Senate Republicans have signaled that President Donald Trump's budget proposal for fiscal year 2018 would be largely ignored once congressional appropriators begin to work on a budget deal.
On May 22, the Trump administration released its 2018 budget, calling for dramatic cuts to non-military discretionary spending over the next decade. If the plan were passed without alteration, Medicaid would be reduced by $610 billion, food stamp benefits by $191 billion, employment programs for the disabled by $49 billion, child tax credits by $40 billion and student loan forgives by $27 billion by 2027, according to Quartz.
On May 23, Senate Majority Leader Republican Mitch McConnell of Kentucky asserted that the GOP-majority Congress would view President Donald Trump's budget as merely a suggestion and craft their own budget plan, The Hill reports.
"We'll be taking into account what the president is recommending, but it will not be determinative in every respect," McConnell said on Capitol Hill. "I didn't engage in a ringing endorsement of President [George W.] Bush's budgets either."

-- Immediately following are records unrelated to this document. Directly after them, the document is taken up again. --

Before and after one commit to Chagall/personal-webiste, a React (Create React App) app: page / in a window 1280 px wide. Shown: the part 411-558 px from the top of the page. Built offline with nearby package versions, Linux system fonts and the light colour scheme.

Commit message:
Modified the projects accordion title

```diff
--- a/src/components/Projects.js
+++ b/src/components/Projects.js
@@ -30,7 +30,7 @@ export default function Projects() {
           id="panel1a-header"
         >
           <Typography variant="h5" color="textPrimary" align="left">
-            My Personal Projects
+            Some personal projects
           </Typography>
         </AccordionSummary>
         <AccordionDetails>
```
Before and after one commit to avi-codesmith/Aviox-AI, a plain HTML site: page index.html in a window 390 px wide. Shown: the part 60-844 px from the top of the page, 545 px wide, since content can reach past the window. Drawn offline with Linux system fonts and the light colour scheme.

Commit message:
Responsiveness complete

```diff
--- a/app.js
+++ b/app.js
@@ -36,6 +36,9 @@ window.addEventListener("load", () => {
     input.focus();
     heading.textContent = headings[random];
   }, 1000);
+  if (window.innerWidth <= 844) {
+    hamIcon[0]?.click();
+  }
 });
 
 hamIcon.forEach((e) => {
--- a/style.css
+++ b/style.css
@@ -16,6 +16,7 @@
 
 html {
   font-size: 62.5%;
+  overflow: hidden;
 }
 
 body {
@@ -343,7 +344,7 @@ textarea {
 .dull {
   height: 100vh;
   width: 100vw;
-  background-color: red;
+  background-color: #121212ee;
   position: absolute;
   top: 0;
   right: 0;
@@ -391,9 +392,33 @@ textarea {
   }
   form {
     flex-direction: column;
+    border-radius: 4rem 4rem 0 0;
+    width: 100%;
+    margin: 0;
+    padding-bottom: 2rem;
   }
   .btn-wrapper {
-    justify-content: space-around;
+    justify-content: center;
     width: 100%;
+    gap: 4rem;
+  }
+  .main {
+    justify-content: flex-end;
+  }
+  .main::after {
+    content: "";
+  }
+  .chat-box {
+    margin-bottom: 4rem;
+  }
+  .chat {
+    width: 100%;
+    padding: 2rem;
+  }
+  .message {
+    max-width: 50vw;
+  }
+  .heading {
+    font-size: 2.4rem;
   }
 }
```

Republican Sen. John McCain of Arizona, noting his dissatisfaction with the proposed budget's increases for defense spending, described the administration's proposal "dead on arrival."
Meanwhile, McConnell noted that any budget deal passed by Congress would require input from Democrat lawmakers, who would unanimously oppose the majority of the Trump budget's proposed cuts, The Washington Post reports.
"We'll have to negotiate the top line with Senate Democrats, we know that," McConnell said. "They will not be irrelevant in the process, and at some point, here in the near future, those discussions will begin."
"This is kind of the game," Republican Sen. John Cornyn of Texas said of negotiating with the Democrats. "We know the president's budget won't pass as proposed."
Steve Ellis, vice president of the nonpartisan non-profit Taxpayers for Common Sense, noted that history is littered with White House budget plans that were never incorporated into congressional spending deals.
"It's true of any president's budget that somebody on the Hill is going to say, 'It's dead on arrival,'" Ellis told USA Today. "And with the cuts envisioned and changes to entitlement programs, this one may be deader than most."
On May 23, Senate Minority Leader Democrat Chuck Schumer of New York asserted that the Trump budget would betray many of the president's voters.
"The irony of the Trump budget is that it hurts many of the people who supported him most in the campaign," Schumer said on the Senate floor. "That’s the great irony of the budget. When you add it all up, the Trump budget is a comic book villain-bad budget."